As one of the bloodiest conflicts in history drew to a close, the fields of western Europe were as scarred as the combatants.
By August, 1918, most of the roads had deteriorated into muddy quagmires. A staggering 50% of the British Army was under 20 years old.
And the first effects of what was termed ‘Spanish Flu’ were being felt – a sickness that eventually killed thousands of soldiers who had been involved in the fighting along the Western Front.
Amidst the wreckage of land and life, however, there were many human stories of heroism and survival.
Now, 100 years on, the Gordon Highlanders Museum in Aberdeen is inviting north-east people to share their memories and images of their loved ones who fought in the First World War.
The museum is launching a special series at its premises in the city’s Viewfield Road to chronicle what took place during the final three months of the conflict.
Entitled “The Last 100 Days: The Great Counter Offensive”, it will tell the often harrowing story of how the climactic period of hostilities unfolded.
The museum’s curator, Ruth Duncan, has been working with volunteers on preparing an interactive account of how the Allies eventually prevailed, in November 1918.

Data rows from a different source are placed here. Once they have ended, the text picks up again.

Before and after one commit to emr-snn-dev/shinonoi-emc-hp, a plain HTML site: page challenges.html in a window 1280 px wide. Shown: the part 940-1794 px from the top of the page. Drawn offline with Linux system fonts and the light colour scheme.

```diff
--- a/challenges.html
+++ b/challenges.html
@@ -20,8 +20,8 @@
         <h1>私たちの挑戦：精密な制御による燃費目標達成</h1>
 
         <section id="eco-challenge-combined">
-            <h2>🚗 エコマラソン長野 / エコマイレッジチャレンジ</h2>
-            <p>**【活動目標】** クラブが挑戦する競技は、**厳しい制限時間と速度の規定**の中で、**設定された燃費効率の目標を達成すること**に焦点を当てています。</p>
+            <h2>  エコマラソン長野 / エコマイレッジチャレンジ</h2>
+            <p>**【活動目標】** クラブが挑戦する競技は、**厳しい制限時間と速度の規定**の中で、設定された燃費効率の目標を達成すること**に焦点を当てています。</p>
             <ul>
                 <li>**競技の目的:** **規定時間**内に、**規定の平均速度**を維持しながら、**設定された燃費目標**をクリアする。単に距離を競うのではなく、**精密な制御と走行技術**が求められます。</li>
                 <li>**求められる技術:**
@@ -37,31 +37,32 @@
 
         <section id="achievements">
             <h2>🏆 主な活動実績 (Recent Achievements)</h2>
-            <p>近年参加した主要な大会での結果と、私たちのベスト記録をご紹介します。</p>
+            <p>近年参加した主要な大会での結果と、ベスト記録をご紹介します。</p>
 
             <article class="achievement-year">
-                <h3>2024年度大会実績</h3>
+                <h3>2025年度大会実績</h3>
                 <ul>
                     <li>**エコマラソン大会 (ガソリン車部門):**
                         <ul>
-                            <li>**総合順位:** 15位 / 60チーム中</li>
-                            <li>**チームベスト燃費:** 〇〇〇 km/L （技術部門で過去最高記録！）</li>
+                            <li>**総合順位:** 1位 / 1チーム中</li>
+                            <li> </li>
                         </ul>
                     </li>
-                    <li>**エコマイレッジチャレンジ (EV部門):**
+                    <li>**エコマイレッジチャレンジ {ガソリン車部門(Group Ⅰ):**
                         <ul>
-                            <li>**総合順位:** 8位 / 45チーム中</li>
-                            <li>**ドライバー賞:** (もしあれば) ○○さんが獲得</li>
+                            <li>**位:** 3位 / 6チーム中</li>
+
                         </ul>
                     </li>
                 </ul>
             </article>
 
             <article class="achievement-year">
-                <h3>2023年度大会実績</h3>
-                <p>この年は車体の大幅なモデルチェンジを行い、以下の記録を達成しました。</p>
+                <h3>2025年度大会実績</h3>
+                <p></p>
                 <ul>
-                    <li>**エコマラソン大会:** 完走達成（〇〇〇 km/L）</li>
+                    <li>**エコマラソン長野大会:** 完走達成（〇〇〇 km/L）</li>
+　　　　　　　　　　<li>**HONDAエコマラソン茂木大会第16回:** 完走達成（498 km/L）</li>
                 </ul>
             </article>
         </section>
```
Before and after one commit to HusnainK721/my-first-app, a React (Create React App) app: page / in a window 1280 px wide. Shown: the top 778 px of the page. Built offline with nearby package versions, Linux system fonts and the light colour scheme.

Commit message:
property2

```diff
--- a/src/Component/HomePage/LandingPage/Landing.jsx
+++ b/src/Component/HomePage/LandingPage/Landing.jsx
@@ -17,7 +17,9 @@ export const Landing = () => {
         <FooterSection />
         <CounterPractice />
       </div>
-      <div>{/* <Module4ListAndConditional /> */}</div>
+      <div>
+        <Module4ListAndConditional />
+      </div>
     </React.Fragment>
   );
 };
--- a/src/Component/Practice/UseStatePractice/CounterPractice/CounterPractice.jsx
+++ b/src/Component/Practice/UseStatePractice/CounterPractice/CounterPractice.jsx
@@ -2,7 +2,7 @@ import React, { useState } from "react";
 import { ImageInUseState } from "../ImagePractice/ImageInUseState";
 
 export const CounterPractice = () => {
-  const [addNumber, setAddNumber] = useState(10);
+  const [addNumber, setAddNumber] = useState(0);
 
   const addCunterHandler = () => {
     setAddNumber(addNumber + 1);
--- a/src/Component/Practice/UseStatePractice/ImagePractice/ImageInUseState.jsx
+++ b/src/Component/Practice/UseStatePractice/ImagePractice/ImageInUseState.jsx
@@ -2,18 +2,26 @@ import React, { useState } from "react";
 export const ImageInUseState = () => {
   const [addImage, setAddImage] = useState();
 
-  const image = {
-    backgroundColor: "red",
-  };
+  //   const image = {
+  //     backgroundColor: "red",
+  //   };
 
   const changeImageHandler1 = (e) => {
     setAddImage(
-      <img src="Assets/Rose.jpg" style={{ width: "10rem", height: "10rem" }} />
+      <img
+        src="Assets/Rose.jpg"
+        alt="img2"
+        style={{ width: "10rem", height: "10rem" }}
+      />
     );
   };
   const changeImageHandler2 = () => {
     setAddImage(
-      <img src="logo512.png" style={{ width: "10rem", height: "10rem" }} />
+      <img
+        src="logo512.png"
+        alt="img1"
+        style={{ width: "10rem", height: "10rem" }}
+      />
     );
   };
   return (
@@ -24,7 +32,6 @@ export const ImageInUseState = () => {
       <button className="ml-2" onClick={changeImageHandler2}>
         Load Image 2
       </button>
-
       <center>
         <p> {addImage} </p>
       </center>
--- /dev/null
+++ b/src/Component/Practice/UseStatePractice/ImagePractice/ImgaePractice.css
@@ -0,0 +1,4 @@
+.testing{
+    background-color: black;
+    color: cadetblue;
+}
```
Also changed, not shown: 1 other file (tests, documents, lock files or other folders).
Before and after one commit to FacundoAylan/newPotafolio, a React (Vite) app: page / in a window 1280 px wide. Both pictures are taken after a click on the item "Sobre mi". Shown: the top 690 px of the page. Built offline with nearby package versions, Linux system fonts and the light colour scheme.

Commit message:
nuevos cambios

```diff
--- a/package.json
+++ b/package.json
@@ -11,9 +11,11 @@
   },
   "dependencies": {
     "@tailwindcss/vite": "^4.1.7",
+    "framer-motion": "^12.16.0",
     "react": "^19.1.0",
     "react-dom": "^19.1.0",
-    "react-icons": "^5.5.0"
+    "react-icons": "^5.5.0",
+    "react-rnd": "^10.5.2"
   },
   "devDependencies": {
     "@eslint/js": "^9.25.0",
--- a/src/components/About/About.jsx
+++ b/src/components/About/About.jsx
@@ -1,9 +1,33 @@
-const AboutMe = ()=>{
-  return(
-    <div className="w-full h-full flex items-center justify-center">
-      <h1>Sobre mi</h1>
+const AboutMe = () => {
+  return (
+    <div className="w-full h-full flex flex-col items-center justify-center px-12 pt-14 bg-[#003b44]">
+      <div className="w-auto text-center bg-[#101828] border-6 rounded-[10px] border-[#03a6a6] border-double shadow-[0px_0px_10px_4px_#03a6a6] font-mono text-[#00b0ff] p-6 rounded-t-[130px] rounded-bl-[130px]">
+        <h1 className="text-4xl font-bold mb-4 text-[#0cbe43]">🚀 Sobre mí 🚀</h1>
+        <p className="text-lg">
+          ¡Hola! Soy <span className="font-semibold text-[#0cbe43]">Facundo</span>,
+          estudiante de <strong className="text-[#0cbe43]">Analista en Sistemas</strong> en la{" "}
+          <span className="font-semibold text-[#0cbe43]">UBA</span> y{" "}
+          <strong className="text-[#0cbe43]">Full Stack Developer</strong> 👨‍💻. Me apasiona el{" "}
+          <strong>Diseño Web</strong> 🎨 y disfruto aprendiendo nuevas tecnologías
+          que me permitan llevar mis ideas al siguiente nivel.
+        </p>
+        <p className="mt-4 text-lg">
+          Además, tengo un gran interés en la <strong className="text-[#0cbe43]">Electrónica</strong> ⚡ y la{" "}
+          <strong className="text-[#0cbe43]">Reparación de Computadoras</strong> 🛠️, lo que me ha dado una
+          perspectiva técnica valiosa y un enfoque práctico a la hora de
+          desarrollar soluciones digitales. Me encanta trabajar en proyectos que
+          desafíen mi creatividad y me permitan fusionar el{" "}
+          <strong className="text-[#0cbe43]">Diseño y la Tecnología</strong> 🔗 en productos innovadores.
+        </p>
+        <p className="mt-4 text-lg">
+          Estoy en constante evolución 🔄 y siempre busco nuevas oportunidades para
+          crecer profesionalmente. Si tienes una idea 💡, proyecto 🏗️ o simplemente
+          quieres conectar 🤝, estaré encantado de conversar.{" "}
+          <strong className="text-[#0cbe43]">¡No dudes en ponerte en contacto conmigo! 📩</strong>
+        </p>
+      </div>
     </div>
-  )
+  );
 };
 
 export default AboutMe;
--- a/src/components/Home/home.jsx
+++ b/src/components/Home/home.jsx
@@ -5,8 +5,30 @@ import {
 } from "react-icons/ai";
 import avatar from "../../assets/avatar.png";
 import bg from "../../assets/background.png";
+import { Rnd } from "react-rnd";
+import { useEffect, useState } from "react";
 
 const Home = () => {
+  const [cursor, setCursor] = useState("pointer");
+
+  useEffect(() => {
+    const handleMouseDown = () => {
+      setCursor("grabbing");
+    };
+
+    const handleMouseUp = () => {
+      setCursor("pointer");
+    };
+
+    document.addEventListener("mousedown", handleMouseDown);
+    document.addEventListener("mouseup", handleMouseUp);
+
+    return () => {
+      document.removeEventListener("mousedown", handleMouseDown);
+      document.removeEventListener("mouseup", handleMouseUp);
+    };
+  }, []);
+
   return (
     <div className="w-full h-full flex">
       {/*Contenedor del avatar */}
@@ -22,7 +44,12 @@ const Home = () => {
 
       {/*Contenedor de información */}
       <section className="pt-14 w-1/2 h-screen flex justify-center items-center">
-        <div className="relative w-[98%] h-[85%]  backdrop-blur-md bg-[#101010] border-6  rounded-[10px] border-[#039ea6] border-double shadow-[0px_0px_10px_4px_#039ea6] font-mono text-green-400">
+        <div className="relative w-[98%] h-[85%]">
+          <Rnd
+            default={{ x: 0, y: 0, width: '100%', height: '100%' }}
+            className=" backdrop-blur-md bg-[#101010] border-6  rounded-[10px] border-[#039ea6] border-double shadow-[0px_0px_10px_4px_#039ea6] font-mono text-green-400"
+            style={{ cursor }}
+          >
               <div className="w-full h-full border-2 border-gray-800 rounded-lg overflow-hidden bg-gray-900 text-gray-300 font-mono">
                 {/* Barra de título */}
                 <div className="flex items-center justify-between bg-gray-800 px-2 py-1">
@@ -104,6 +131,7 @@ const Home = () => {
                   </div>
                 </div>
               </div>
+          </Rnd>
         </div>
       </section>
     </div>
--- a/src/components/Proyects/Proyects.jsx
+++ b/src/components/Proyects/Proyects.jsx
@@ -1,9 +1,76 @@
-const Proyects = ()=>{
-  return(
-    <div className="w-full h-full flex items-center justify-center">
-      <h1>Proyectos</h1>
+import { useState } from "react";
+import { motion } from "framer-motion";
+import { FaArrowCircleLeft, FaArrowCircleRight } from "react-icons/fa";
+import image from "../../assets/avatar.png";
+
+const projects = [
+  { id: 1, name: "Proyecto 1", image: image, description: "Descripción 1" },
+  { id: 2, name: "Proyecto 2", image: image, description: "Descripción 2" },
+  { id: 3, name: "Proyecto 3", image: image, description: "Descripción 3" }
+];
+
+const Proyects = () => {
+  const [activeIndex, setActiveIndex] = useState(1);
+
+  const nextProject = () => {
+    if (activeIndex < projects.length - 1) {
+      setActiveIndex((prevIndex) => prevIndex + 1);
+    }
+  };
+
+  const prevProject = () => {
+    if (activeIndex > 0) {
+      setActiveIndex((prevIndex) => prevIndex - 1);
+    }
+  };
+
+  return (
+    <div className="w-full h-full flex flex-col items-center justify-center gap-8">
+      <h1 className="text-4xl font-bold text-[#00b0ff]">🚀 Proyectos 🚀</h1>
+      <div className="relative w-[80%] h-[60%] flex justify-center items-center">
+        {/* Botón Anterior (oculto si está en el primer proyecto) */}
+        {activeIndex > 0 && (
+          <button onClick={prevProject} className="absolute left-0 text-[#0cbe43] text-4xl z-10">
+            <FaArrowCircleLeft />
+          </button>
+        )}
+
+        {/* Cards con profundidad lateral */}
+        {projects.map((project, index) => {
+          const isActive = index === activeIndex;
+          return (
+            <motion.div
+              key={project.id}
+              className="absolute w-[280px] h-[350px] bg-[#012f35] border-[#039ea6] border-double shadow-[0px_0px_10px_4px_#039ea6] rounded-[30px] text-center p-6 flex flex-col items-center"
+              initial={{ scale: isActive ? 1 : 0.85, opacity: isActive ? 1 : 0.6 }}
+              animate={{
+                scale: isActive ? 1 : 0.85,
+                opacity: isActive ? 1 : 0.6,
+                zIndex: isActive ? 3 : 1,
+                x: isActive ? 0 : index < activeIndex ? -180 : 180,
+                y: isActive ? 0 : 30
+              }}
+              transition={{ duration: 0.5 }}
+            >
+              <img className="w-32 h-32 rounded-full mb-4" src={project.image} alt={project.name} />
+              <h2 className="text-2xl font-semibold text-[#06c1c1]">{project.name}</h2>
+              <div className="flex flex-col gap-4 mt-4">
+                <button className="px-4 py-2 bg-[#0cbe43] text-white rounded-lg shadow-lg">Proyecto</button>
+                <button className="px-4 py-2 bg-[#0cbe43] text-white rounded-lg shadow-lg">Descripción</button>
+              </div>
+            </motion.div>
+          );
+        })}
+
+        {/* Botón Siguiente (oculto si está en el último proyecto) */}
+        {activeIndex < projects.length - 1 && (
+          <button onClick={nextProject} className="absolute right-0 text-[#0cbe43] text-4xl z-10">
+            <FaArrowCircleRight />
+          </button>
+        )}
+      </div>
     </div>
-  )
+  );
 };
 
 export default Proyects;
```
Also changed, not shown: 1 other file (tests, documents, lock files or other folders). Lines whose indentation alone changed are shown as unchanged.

And she is keen to engage with the many north-east families, whose grandfathers and fathers, uncles, sons and nephews were among those who spearheaded the decisive offensive.
Ms Duncan said yesterday: “The campaign of 1918 is one of the most important of the First World War because the system of stagnant trench warfare that had characterised the conflict up to this point was finally shattered.
“But what of those who were there all those years ago? The museum volunteers have been hard at work over the past few months transcribing historical accounts of the Gordons’ movements to uncover an accurate reflection of every battalion’s movements in the final 100 days of the war, from actions in key battles to periods of rest.
“We are looking forward to sharing with our visitors the Gordons’ story of the final three months of the war and how it unfolded.
“We have been putting together a day-by-day account about what all the battalions of The Gordons Highlanders were doing during the last 100 days and it is going to be an interactive calendar.”
The exhibition will be updated on a weekly basis and visitors to the museum can check on how the Gordon Highlanders were pivotal in sealing the Allies’ success.
Anyone with images or stories to share can email firstname.lastname@example.org.